++++ Records shown

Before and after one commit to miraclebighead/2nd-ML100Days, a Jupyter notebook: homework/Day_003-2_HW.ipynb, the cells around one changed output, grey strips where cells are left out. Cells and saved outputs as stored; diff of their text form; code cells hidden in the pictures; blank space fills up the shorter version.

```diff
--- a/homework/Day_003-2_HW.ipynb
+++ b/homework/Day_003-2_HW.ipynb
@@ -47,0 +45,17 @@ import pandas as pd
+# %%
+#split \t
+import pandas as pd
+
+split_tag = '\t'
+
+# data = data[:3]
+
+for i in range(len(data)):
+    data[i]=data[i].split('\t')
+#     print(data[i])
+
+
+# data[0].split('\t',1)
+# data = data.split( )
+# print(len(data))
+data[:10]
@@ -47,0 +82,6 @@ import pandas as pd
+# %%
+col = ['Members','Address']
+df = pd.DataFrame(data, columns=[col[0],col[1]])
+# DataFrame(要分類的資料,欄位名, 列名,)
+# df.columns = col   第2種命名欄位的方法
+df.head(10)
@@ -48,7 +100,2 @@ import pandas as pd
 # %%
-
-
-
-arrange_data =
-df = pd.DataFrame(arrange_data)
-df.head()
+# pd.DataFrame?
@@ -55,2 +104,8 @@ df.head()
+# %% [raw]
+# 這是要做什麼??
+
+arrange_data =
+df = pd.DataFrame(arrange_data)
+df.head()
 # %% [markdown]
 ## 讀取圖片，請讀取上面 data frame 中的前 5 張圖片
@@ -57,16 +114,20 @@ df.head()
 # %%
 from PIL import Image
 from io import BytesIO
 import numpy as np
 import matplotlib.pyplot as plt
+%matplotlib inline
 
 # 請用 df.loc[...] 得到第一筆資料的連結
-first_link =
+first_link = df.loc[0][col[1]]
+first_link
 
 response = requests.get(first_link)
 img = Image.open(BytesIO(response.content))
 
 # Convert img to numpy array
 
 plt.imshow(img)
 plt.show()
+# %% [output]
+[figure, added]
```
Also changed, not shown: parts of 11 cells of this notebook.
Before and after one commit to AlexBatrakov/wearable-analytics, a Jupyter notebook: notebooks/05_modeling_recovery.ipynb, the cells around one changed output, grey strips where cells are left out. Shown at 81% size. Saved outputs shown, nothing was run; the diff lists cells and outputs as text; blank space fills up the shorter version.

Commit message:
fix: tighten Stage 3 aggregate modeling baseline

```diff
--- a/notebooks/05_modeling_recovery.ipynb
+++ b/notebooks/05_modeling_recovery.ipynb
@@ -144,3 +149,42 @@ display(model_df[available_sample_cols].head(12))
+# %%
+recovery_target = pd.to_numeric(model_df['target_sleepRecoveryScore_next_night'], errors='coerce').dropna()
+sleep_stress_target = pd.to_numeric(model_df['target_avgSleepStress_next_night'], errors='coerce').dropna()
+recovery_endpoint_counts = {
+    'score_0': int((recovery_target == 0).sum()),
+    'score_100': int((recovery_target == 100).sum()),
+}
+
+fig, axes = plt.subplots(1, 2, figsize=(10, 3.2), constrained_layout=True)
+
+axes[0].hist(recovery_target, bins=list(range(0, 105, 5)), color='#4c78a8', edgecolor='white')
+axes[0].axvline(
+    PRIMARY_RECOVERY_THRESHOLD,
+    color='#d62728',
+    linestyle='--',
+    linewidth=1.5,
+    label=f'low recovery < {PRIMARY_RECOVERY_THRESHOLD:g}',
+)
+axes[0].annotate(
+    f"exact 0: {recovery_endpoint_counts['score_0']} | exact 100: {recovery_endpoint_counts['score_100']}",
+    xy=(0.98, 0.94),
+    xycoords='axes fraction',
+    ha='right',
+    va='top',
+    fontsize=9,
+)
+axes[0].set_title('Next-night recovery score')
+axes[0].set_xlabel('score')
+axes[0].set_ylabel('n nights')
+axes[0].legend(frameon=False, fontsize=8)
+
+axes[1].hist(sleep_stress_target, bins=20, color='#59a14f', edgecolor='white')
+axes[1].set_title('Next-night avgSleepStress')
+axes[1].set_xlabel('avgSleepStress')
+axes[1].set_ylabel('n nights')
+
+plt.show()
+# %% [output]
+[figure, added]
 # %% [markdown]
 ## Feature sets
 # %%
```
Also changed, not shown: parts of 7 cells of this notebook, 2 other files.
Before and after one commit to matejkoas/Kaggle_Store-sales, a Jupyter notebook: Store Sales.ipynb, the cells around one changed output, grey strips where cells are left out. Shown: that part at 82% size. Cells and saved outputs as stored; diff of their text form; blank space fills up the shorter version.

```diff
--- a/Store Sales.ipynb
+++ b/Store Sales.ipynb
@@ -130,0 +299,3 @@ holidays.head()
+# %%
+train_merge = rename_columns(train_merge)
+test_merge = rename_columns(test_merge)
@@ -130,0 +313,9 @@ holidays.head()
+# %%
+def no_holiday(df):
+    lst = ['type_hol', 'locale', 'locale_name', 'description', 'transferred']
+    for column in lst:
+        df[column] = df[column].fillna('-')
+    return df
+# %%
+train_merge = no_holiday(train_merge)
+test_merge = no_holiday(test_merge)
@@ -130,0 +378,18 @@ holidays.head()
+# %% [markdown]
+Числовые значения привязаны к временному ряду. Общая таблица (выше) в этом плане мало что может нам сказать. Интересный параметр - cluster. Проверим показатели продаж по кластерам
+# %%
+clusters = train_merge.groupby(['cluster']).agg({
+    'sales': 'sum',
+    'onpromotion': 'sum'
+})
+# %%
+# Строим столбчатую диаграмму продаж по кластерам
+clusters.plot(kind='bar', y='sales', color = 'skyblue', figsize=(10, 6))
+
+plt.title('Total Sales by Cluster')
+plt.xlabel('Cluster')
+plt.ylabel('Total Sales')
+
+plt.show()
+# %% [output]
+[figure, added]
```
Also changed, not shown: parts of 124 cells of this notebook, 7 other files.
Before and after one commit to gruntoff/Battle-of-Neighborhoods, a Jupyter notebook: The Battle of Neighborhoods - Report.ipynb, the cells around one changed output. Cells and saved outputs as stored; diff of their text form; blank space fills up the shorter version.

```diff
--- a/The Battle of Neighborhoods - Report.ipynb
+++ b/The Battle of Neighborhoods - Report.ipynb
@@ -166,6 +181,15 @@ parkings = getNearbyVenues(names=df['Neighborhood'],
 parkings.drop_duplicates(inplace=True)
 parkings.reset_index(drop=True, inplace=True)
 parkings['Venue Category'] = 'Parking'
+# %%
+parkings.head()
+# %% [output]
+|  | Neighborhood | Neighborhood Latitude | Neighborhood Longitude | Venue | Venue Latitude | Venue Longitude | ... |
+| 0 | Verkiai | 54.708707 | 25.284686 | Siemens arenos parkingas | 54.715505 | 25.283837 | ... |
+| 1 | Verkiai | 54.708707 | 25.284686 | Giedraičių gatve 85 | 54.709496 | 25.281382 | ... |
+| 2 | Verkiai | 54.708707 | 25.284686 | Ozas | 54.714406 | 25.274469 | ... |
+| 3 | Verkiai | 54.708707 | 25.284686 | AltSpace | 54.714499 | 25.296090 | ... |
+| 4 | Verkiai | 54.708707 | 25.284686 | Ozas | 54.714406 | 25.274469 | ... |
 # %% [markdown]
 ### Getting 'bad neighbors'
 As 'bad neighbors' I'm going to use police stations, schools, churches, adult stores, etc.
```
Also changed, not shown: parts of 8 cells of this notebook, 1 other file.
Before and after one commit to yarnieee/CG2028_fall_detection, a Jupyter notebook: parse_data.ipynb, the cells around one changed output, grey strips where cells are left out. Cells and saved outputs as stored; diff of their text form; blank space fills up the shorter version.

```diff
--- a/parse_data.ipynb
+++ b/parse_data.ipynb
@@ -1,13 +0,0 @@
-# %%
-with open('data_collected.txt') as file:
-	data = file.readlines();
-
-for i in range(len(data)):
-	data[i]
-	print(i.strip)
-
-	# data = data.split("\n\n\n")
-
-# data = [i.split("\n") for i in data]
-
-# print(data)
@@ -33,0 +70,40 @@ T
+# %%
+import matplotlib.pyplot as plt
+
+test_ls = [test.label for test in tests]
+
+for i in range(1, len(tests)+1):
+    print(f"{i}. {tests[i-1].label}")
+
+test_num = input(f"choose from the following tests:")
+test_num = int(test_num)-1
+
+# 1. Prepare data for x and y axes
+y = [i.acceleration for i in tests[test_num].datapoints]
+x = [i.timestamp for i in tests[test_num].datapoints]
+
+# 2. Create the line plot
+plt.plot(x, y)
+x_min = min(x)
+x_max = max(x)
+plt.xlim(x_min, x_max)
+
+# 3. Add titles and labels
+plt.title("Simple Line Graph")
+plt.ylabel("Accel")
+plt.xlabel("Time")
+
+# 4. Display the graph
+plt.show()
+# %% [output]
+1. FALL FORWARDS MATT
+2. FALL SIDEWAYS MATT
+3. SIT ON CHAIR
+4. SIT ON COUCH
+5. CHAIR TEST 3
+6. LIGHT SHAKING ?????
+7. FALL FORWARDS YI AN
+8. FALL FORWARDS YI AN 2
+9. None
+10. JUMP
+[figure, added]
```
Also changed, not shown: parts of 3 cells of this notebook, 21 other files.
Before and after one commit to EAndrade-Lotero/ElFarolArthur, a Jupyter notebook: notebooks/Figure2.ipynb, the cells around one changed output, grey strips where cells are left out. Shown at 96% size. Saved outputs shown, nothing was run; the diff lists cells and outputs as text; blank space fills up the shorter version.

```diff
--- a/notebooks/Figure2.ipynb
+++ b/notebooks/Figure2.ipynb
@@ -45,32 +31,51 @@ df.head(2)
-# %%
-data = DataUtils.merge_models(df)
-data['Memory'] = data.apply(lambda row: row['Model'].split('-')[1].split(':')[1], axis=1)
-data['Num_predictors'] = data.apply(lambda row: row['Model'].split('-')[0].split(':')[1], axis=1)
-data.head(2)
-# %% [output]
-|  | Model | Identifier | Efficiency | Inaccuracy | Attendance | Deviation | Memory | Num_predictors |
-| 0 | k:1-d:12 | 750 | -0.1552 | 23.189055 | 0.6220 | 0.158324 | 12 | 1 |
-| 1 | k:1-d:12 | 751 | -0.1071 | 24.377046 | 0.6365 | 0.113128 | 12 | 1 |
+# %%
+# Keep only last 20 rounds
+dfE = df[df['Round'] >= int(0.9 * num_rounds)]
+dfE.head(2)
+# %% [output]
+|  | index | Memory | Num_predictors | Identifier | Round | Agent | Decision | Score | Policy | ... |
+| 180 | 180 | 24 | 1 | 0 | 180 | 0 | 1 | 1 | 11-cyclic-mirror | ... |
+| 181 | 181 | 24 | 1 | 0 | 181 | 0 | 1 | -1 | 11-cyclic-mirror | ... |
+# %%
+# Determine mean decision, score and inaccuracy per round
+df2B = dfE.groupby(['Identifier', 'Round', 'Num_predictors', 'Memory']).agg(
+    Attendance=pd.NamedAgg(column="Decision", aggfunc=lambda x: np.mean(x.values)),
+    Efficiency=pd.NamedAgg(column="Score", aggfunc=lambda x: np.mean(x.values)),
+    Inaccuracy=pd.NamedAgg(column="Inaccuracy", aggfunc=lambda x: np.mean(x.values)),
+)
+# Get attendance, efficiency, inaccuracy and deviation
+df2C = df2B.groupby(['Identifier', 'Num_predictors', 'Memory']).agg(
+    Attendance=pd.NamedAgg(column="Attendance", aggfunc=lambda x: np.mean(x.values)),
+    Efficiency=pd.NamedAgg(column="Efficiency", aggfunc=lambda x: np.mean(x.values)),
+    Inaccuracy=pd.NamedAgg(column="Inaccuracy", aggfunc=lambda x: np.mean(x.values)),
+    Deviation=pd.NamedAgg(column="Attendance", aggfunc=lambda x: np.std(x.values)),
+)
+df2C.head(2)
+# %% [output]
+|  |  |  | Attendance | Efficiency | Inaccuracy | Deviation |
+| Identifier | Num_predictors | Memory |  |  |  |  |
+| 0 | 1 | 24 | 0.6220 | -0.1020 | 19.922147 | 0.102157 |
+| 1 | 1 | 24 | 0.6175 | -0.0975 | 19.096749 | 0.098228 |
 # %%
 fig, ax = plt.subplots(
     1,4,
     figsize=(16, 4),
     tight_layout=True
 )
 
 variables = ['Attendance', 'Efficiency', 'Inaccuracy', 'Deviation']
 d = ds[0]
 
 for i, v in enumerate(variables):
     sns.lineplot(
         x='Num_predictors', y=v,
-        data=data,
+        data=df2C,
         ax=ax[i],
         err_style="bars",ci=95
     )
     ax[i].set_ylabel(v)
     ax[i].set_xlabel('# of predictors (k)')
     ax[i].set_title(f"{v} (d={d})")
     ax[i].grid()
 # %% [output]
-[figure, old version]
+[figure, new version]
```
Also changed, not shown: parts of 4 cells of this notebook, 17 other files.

++++++++

How to complete this task |
Restate verbatim the first line above and all lines after it through the line containing "Also changed, not shown: parts of 11"; omit the rest.

Response to this exercise |
Before and after one commit to miraclebighead/2nd-ML100Days, a Jupyter notebook: homework/Day_003-2_HW.ipynb, the cells around one changed output, grey strips where cells are left out. Cells and saved outputs as stored; diff of their text form; code cells hidden in the pictures; blank space fills up the shorter version.

```diff
--- a/homework/Day_003-2_HW.ipynb
+++ b/homework/Day_003-2_HW.ipynb
@@ -47,0 +45,17 @@ import pandas as pd
+# %%
+#split \t
+import pandas as pd
+
+split_tag = '\t'
+
+# data = data[:3]
+
+for i in range(len(data)):
+    data[i]=data[i].split('\t')
+#     print(data[i])
+
+
+# data[0].split('\t',1)
+# data = data.split( )
+# print(len(data))
+data[:10]
@@ -47,0 +82,6 @@ import pandas as pd
+# %%
+col = ['Members','Address']
+df = pd.DataFrame(data, columns=[col[0],col[1]])
+# DataFrame(要分類的資料,欄位名, 列名,)
+# df.columns = col   第2種命名欄位的方法
+df.head(10)
@@ -48,7 +100,2 @@ import pandas as pd
 # %%
-
-
-
-arrange_data =
-df = pd.DataFrame(arrange_data)
-df.head()
+# pd.DataFrame?
@@ -55,2 +104,8 @@ df.head()
+# %% [raw]
+# 這是要做什麼??
+
+arrange_data =
+df = pd.DataFrame(arrange_data)
+df.head()
 # %% [markdown]
 ## 讀取圖片，請讀取上面 data frame 中的前 5 張圖片
@@ -57,16 +114,20 @@ df.head()
 # %%
 from PIL import Image
 from io import BytesIO
 import numpy as np
 import matplotlib.pyplot as plt
+%matplotlib inline
 
 # 請用 df.loc[...] 得到第一筆資料的連結
-first_link =
+first_link = df.loc[0][col[1]]
+first_link
 
 response = requests.get(first_link)
 img = Image.open(BytesIO(response.content))
 
 # Convert img to numpy array
 
 plt.imshow(img)
 plt.show()
+# %% [output]
+[figure, added]
```
Also changed, not shown: parts of 11 cells of this notebook.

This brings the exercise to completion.